REQUIRED WORK:
Go through the data below. Pull out every line that has the word "model".

(Stored entries)
BEGIN
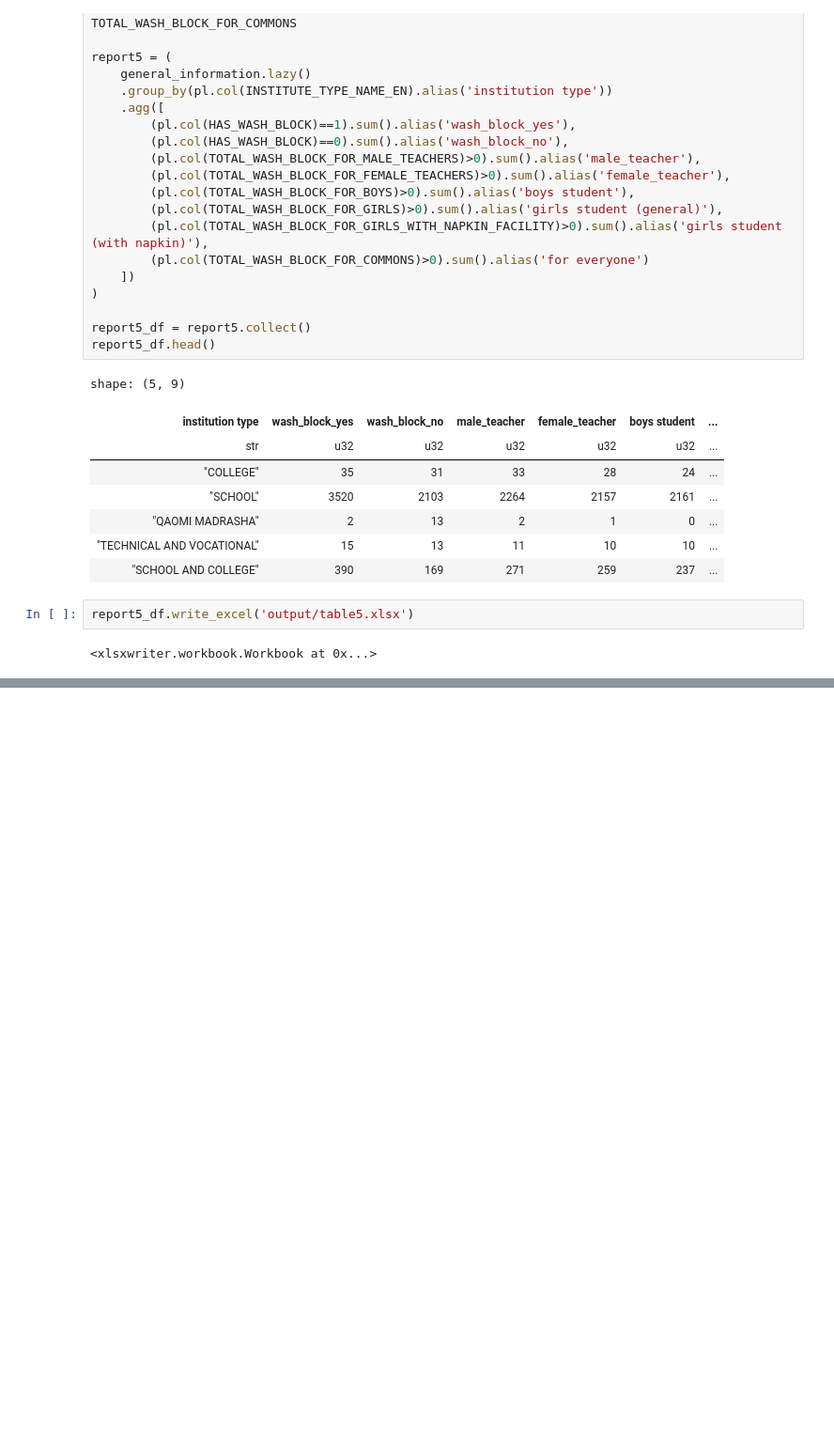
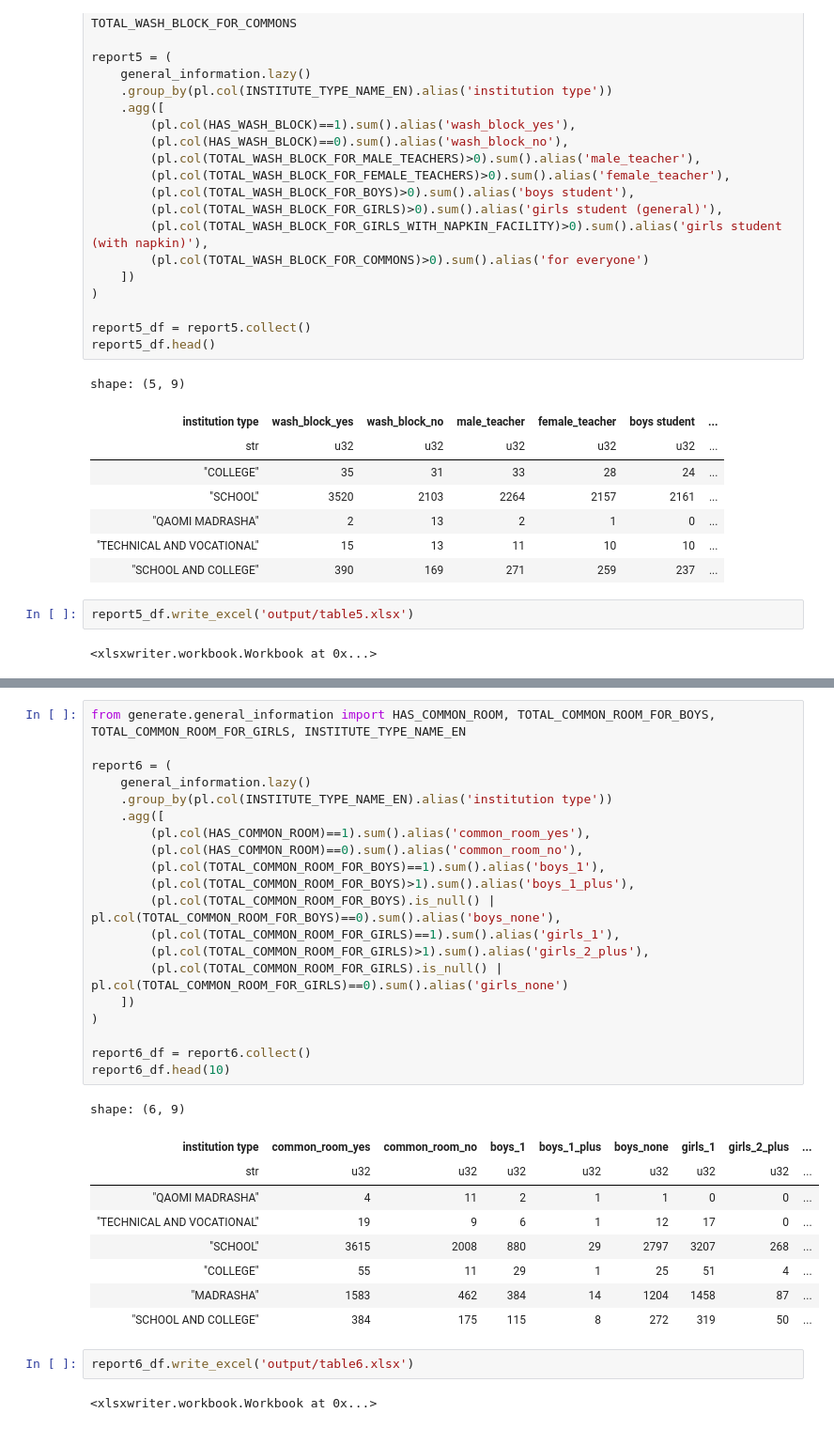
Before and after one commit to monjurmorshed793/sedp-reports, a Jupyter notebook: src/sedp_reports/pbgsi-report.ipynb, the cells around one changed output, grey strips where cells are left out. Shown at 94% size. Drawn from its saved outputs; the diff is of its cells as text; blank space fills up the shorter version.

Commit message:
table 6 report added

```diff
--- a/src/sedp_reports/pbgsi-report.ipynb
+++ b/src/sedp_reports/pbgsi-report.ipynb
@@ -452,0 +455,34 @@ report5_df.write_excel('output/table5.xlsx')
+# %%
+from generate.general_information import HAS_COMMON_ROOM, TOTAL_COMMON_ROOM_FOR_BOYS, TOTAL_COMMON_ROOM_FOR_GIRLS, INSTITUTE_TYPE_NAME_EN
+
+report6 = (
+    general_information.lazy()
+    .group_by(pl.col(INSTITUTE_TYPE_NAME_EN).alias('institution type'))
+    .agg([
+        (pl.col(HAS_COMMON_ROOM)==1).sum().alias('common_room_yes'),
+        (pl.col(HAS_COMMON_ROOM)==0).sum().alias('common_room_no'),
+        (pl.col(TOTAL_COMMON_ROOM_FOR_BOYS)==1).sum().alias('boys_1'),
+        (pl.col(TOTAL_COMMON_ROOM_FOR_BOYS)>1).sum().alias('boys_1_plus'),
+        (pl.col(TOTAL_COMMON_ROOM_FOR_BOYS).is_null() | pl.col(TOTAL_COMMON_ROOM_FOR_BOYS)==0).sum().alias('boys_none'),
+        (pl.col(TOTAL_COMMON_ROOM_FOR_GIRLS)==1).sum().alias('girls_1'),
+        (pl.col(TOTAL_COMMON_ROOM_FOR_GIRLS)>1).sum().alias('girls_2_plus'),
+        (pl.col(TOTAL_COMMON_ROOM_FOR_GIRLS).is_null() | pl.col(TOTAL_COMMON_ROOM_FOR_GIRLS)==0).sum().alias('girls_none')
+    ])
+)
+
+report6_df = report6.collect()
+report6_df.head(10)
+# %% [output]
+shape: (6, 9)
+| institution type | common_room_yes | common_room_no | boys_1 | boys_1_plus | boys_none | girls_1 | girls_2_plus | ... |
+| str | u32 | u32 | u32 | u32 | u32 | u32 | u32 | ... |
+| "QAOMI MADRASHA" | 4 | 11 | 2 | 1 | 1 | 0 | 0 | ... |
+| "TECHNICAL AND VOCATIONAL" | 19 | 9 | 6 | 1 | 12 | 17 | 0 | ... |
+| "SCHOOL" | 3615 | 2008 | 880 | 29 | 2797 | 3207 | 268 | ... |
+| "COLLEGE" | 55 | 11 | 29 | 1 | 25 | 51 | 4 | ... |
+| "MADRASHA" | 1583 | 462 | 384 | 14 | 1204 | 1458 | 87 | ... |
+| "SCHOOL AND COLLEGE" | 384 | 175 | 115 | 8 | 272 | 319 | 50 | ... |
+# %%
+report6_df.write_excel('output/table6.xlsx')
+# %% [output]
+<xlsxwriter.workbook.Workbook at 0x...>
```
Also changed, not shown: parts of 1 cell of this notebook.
END
BEGIN
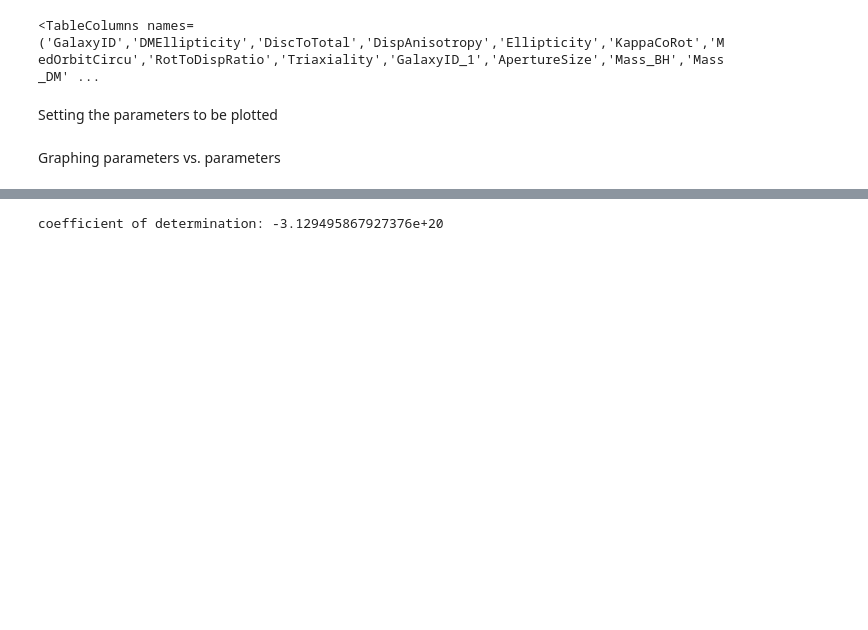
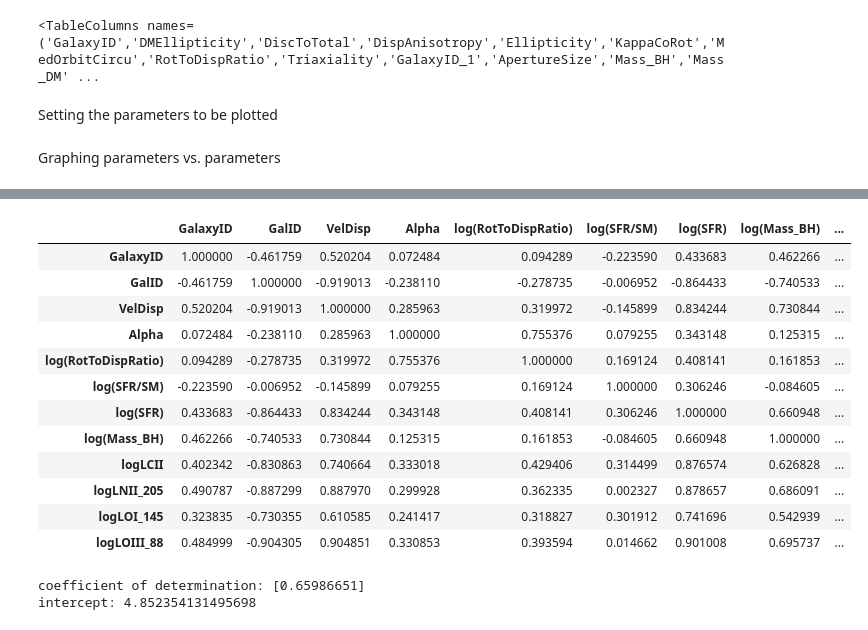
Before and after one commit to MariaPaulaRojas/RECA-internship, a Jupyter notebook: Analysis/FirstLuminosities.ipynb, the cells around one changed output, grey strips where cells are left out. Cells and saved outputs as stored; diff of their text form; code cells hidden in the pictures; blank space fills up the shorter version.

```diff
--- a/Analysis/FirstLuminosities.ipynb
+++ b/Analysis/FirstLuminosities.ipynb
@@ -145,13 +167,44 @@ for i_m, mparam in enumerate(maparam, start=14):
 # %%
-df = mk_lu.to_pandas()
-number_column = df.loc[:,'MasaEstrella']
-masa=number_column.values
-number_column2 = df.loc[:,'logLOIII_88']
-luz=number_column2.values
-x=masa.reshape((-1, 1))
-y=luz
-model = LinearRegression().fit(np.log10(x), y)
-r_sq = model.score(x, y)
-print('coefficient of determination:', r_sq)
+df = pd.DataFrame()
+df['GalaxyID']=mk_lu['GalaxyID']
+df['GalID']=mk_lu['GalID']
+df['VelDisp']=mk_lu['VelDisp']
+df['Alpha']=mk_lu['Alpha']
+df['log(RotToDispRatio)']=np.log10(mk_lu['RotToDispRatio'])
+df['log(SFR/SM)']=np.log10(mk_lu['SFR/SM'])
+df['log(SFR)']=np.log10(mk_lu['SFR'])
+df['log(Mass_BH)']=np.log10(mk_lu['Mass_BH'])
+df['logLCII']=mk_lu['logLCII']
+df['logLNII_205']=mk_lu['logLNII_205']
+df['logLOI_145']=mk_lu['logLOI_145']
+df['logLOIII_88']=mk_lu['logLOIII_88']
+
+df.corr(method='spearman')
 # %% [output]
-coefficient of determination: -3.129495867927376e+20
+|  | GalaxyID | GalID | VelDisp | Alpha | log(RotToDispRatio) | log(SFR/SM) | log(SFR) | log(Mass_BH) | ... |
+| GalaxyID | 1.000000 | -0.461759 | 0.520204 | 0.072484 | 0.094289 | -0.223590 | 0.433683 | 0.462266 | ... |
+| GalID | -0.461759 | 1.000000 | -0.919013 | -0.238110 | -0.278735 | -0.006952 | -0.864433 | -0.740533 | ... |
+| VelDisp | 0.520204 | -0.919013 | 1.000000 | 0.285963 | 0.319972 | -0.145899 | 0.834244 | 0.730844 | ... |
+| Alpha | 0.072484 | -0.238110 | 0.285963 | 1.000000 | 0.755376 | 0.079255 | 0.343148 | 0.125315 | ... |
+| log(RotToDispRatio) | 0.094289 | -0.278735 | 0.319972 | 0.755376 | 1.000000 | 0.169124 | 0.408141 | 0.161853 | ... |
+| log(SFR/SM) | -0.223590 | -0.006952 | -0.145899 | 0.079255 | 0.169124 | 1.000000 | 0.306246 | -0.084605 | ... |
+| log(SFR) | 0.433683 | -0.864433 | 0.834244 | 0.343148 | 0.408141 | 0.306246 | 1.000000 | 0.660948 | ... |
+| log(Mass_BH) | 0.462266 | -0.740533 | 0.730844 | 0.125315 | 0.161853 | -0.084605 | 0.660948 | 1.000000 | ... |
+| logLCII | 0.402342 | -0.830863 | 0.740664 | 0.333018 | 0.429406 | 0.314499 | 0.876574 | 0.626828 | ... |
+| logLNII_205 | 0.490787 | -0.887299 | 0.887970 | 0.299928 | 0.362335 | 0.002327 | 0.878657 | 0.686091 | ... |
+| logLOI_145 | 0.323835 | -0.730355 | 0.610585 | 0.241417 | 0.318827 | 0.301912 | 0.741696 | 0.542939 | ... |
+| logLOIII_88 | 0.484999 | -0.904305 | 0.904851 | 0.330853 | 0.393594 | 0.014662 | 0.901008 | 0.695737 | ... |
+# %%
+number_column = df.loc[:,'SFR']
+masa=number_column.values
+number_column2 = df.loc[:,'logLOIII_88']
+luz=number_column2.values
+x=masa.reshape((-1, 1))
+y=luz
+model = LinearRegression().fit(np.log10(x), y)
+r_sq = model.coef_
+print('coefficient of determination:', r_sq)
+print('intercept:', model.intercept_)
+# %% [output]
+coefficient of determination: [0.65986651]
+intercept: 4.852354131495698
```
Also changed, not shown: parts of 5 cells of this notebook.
END
EXERCISE OUTPUT:
-model = LinearRegression().fit(np.log10(x), y)
-r_sq = model.score(x, y)
+model = LinearRegression().fit(np.log10(x), y)
+r_sq = model.coef_
+print('intercept:', model.intercept_)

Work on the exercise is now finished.